Taking the Deposition of the State’s Doctor in a Child Sex Offense Case

Under Georgia law, defendants accused of a sex offense against a child have the right to request a pretrial deposition of the State’s doctor.  O.C.G.A. § 24-10-130(a)(2) provides that when a defendant is charged with child molestation, aggravated child molestation, or physical or sexual abuse of a child, the court where the case will be tried may grant a party’s motion to take the deposition of “any physician whose testimony is relevant to such charge.”  Additionally, the court may compel the production of any documents or other written or recorded materials the physician possesses that pertain to the allegations in the indictment.

The testimony of doctors, especially concerning an examination of an alleged child victim, is often the most critical evidence in a sex offense case.  Evidence offered by doctors may be so crucial to a defendant’s case that failure to properly challenge the State’s medical evidence can result in an ineffective assistance of counsel claim. See, Goldstein v. State, 283 Ga. App. 1 (2006) (trial counsel provided ineffective assistance when he failed to present available medical and psychological evidence contrary to the testimony of the State’s medical experts).  Medical evidence, if not properly challenged by the defense, will be used by the State to bolster a circumstantial case which can then lead to a defendant being wrongfully convicted of child molestation or another serious sexual offense.

Surprisingly, this statute is often overlooked and many criminal defense attorneys in Georgia are unaware that defendants have the right to depose the State’s physician prior to trial.  We take full advantage of this opportunity in every case and file a request to take the physician’s deposition as soon as the case is indicted.

Prior to the deposition, we will typically consult with an independent medical expert who will review the evidence in the case and assist with the preparation of the deposition topics and questions.

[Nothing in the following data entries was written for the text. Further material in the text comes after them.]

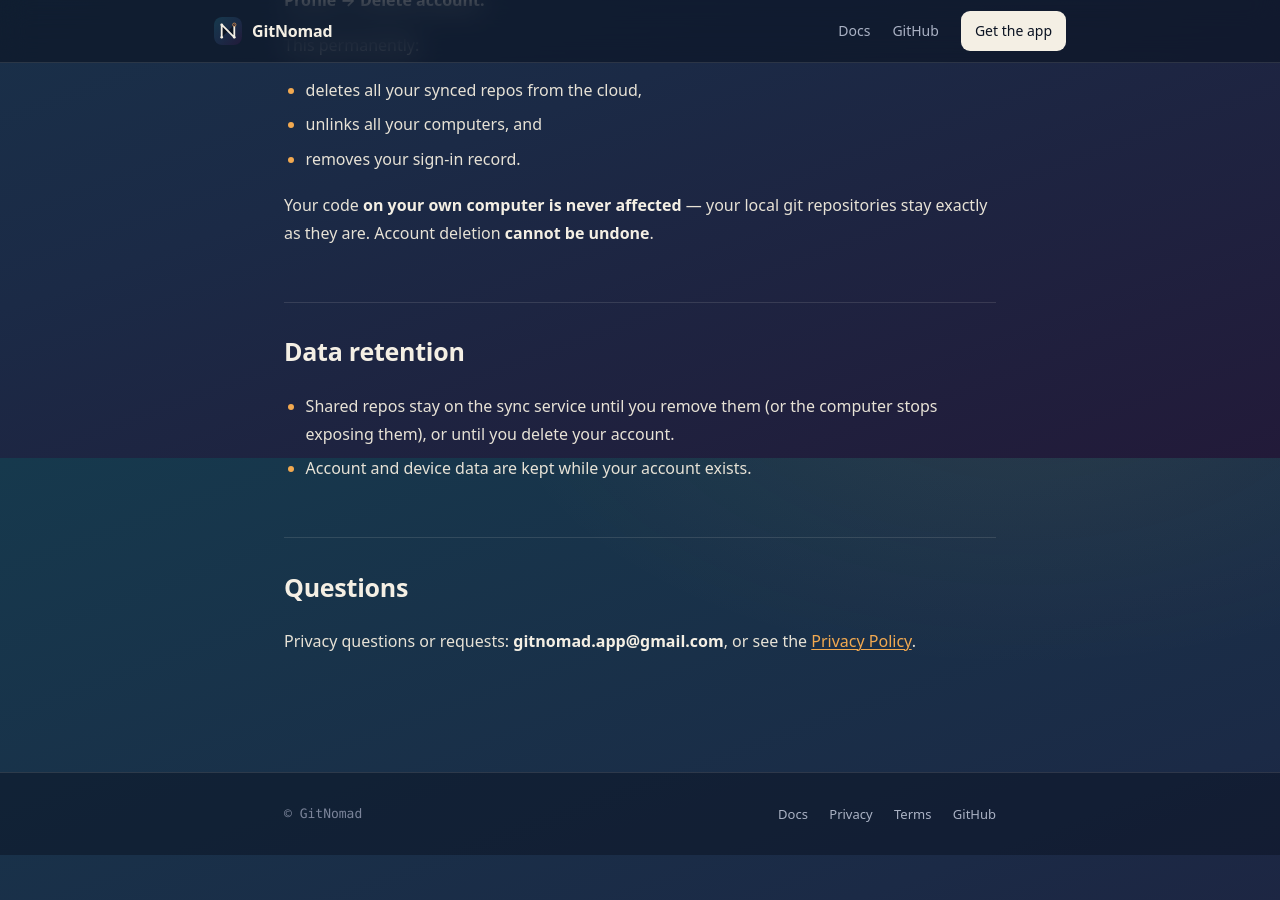
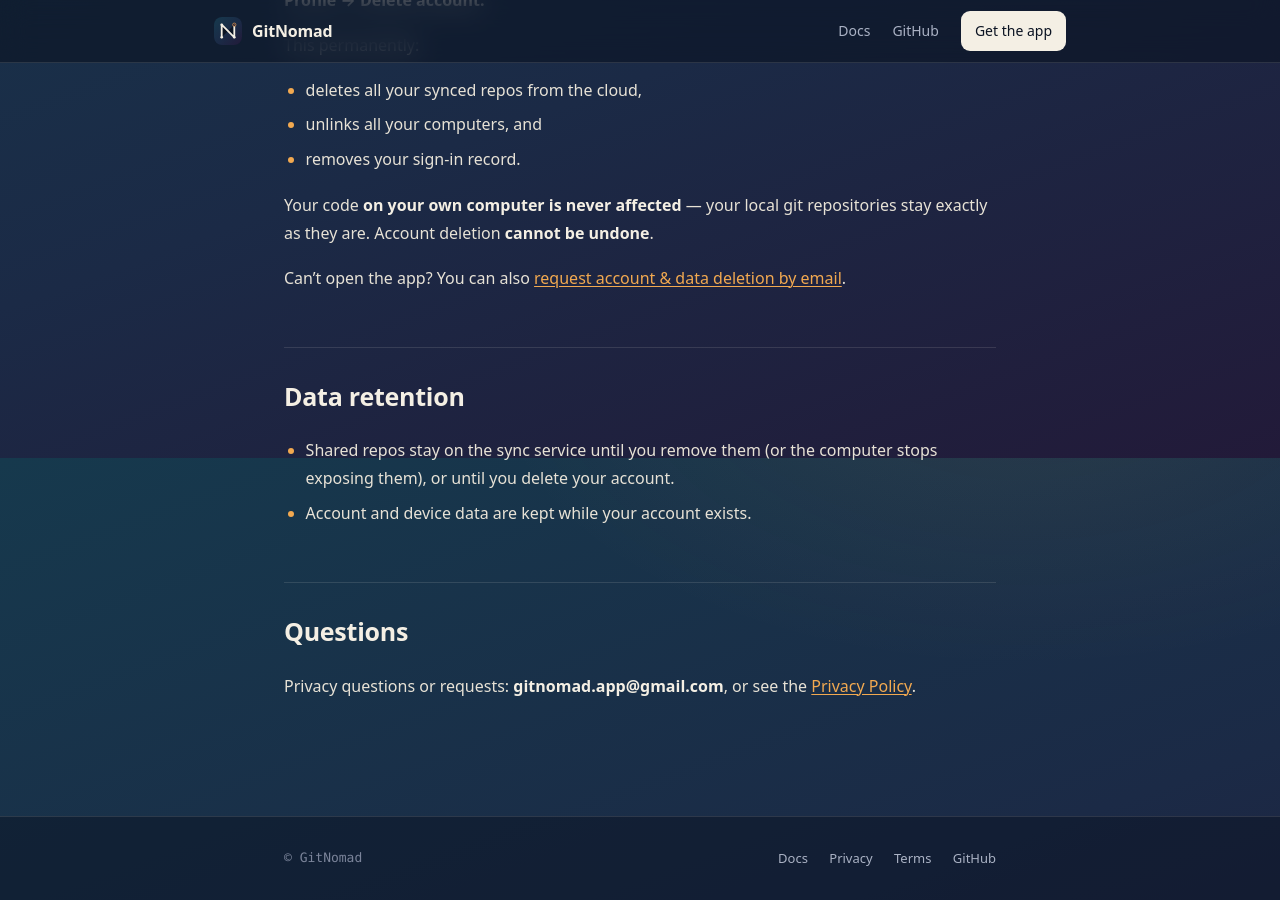
Before and after one commit to DeamosV1415/gitnomad, a Jekyll site: the page built from docs/account-and-data.md, in a window 1280 px wide and 900 px high, scrolled down 1342 px. Built offline with Jekyll 4.4.1, drawn with Linux system fonts in a browser that asks for light colours; before the commit the page ends 2197 px from its top, so only the background shows below that.

Commit message:
docs: link the account-deletion page from Deleting your account
Adds an email-fallback link so users who can't open the app can find the
deletion request path.

Co-Authored-By: Claude Opus 4.8 <noreply@anthropic.com>

```diff
--- a/docs/account-and-data.md
+++ b/docs/account-and-data.md
@@ -51,6 +51,8 @@ This permanently:
 Your code **on your own computer is never affected** — your local git repositories
 stay exactly as they are. Account deletion **cannot be undone**.
 
+Can't open the app? You can also [request account & data deletion by email](../legal/delete-account.md).
+
 ## Data retention
 
 - Shared repos stay on the sync service until you remove them (or the computer
```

On some occasions, we have been able to get the State’s physician to agree with our expert’s view of the evidence and concede that their initial conclusions about the case may have been flawed.  In many cases, the successful deposition can lead to a prosecutor dismissing the charges against our client.

Click here for a perfect example of how we used the deposition of a physician to lead to the dismissal of child molestation charges against a respected Gwinnett County teacher.